Rheagan Courville, with apologies to Leonard Fournette, is the greatest athlete on LSU's campus right now. She is a back-to-back national champion on vault, and she is a legitimate contender to win the all-around title this year. She is the best athlete on the best team on campus and if LSU wins the national title this year, she will secure her legacy as one of the all-time LSU greats (she doesn't NEED to win the title, but it would help).
This weekend's meet was her signature performance. Courville scored a 9.95 on the first three rotations, and closed out her night with a 9.975 on the floor exercise. Her 39.825 was a career high, and while Llomincia Hall might have gone viral for her Les Miles assist, this was Courville's night. She didn't just win the all-around, she posted the highest score at every single rotation. Fournette should call Courville for tips on how to be more dominant.
Buoyed by Rheagan's amazing night, LSU kept putting up amazing scores at every rotation. By the end of two rotations, it seemed like the meet was essentially over. We were wrong. It was just getting started.
On the third rotation, LSU scored a 49.625 on the beam. Now, 49.625 is a huge score on any rotation, but it's off the charts on the beam, which usually has much lower scoring. Something was brewing in the P-MAC.
On the season, five teams have scored a 49.500 or better on the uneven bars, seven on the vault, and five on the floor. Not only had no one cracked 49.500 on the beam before tonight, the highest score on the season for any team was a 49.425. Only two teams had scored at least a 49.400 (Oklahoma was the other). LSU's previous season high was a 49.325, tied for the fifth best in the nation.
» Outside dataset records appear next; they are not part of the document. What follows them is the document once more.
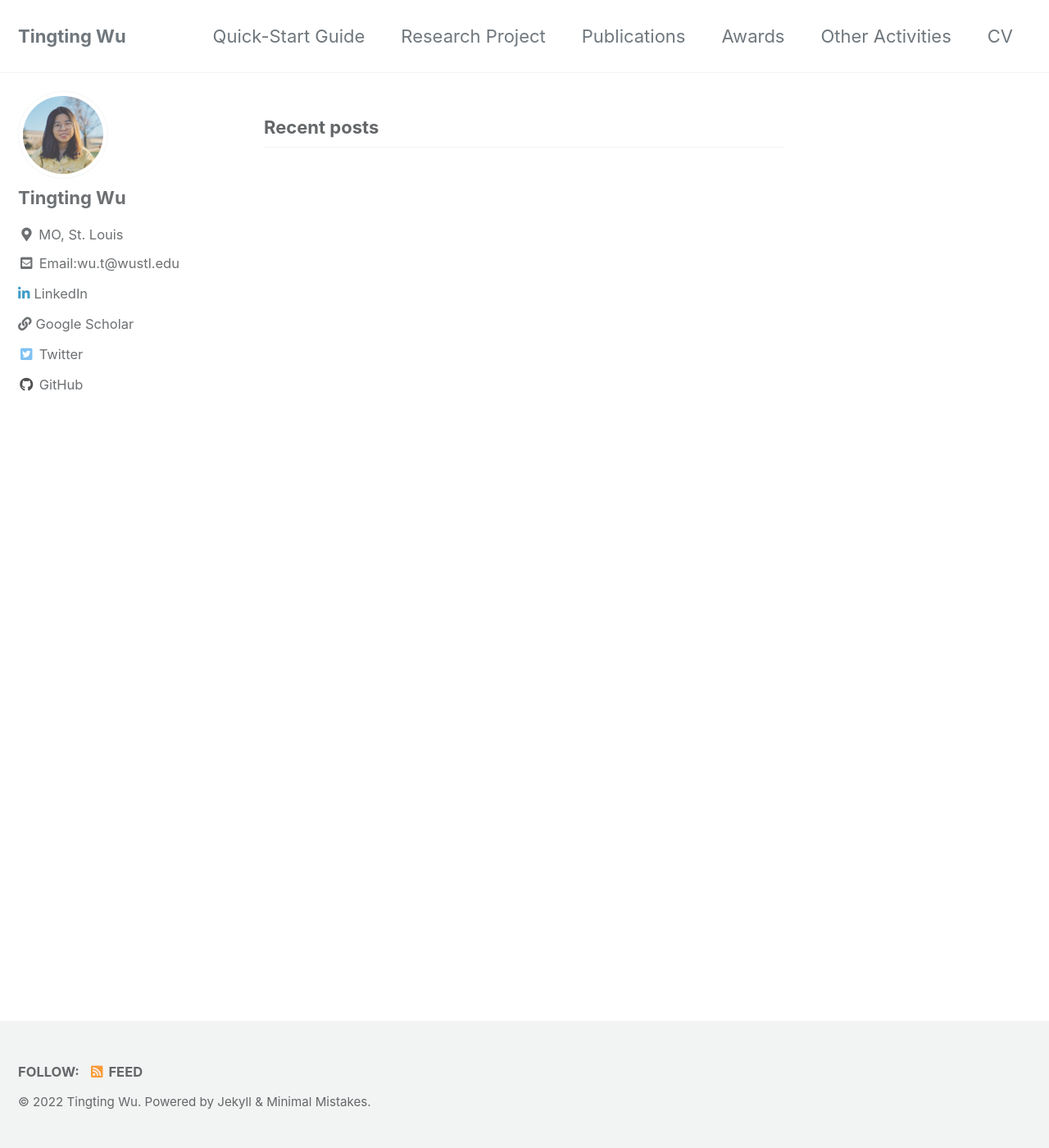
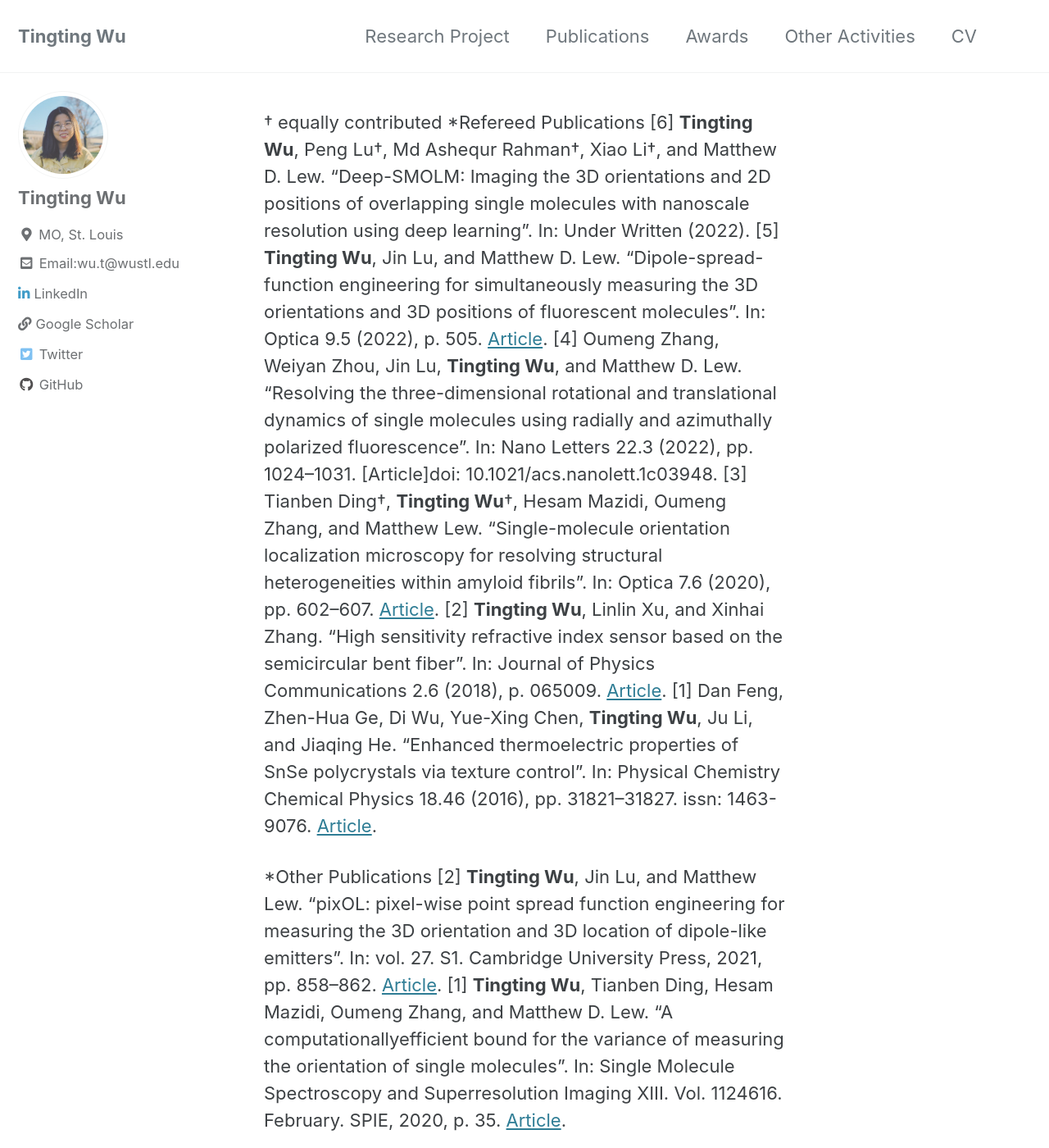
Before and after one commit to TingtingWu17/tingtingwu17.github.io, a Jekyll site: the page built from _pages/Publications.md, in a window 1280 px wide and 1400 px high. Shown: the whole window at 82% size. Built offline with Jekyll 4.4.1, drawn with Linux system fonts in a browser that asks for light colours; cached includes are drawn as plain includes.

Commit message:
update publications

```diff
--- a/_data/navigation.yml
+++ b/_data/navigation.yml
@@ -1,7 +1,5 @@
 # main links
 main:
-  - title: "Quick-Start Guide"
-    url: https://mmistakes.github.io/minimal-mistakes/docs/quick-start-guide/
   - title: "Research Project"
     file: "_pages/Research Projects.md"
   - title: "Publications"
@@ -11,4 +9,6 @@
   - title: "Other Activities"
     file: "_pages/Other Activities.md"
   - title: "CV"
-    file: "TingtingWu_CV_2022June.pdf"
+    file: "/_pages/TingtingWu_CV_2022June.pdf"
+  - tile: "test"
+    url: https://lewlab.wustl.edu/pages/publications.html
--- a/_pages/Publications.md
+++ b/_pages/Publications.md
@@ -2,3 +2,31 @@
 layout: home
 author_profile: true
 ---
+† equally contributed
+*Refereed Publications
+[6] __Tingting Wu__, Peng Lu†, Md Ashequr Rahman†, Xiao Li†, and Matthew D. Lew. “Deep-SMOLM: Imaging
+the 3D orientations and 2D positions of overlapping single molecules with nanoscale resolution using deep
+learning”. In: Under Written (2022).
+[5] __Tingting Wu__, Jin Lu, and Matthew D. Lew. “Dipole-spread-function engineering for simultaneously measuring
+the 3D orientations and 3D positions of fluorescent molecules”. In: Optica 9.5 (2022), p. 505. [Article](doi: 10.1364/
+optica.451899).
+[4] Oumeng Zhang, Weiyan Zhou, Jin Lu, __Tingting Wu__, and Matthew D. Lew. “Resolving the three-dimensional
+rotational and translational dynamics of single molecules using radially and azimuthally polarized fluorescence”.
+In: Nano Letters 22.3 (2022), pp. 1024–1031. [Article]doi: 10.1021/acs.nanolett.1c03948.
+[3] Tianben Ding†, __Tingting Wu__†, Hesam Mazidi, Oumeng Zhang, and Matthew Lew. “Single-molecule orientation
+localization microscopy for resolving structural heterogeneities within amyloid fibrils”. In: Optica 7.6
+(2020), pp. 602–607. [Article](doi: 10.1364/optica.388157).
+[2] __Tingting Wu__, Linlin Xu, and Xinhai Zhang. “High sensitivity refractive index sensor based on the semicircular
+bent fiber”. In: Journal of Physics Communications 2.6 (2018), p. 065009. [Article](doi: 10.1088/2399-6528/aacb0b).
+[1] Dan Feng, Zhen-Hua Ge, Di Wu, Yue-Xing Chen, __Tingting Wu__, Ju Li, and Jiaqing He. “Enhanced thermoelectric
+properties of SnSe polycrystals via texture control”. In: Physical Chemistry Chemical Physics 18.46
+(2016), pp. 31821–31827. issn: 1463-9076. [Article](doi: 10.1039/C6CP06466C).
+
+*Other Publications
+[2] __Tingting Wu__, Jin Lu, and Matthew Lew. “pixOL: pixel-wise point spread function engineering for measuring
+the 3D orientation and 3D location of dipole-like emitters”. In: vol. 27. S1. Cambridge University Press, 2021,
+pp. 858–862. [Article](doi: 10.1017/S1431927621003366).
+[1] __Tingting Wu__, Tianben Ding, Hesam Mazidi, Oumeng Zhang, and Matthew D. Lew. “A computationallyefficient
+bound for the variance of measuring the orientation of single molecules”. In: Single Molecule Spectroscopy
+and Superresolution Imaging XIII. Vol. 1124616. February. SPIE, 2020, p. 35. [Article](doi: 10.1117/12.
+2543813).
```
Also changed, not shown: _pages/single.html (deleted, +0 -95 lines), 2 other files.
LSU rocketed past the 49.500 mark and put up a score on the beam a full two-tenths of a point higher than any team has managed all year. It bested LSU's previous best by three-tenths of a point as four gymnasts scored at least a 9.900 (Courville and Erin Macadaeg at 9.95, Myia Hambrick and Ashleigh Gnat at 9.90). At that point, history was in this team's grasp.
That's when I decided to jinx it:
Ummm... a 198 is possible tonight. LSU needs a 49.550 on floor, certainly within their ability.— Poseur (@ATVSPoseur) February 7, 2015
A 198 is a nearly impossible score. It requires that a team average 49.500 on each rotation, and a 49.500 requires that each individual average a 9.90 within the rotation. A 9.90 score is an excellent score to achieve even once. What a 198 requires is for the team to AVERAGE excellence. There is almost no room for error.
Going in the final three slots of that final rotations, LSU needed even more than 9.9's to reach that elusive 198. This was the moment the team needed its stars to be its stars. And boy, did they deliver. Gnat, Rheagan, and Mincy closed out the night with three straight awesome scores. 9.95, 9.975, and 9.95. By the time Les made the clap heard around the nation, LSU was on its way to the best score any team has posted all season long. This was the single best night for any LSU team all season.
That's one of the wonderful things about a great individual performance. It can key a spectacular team accomplishment. This should have been Courville's night. Instead, it was something even better.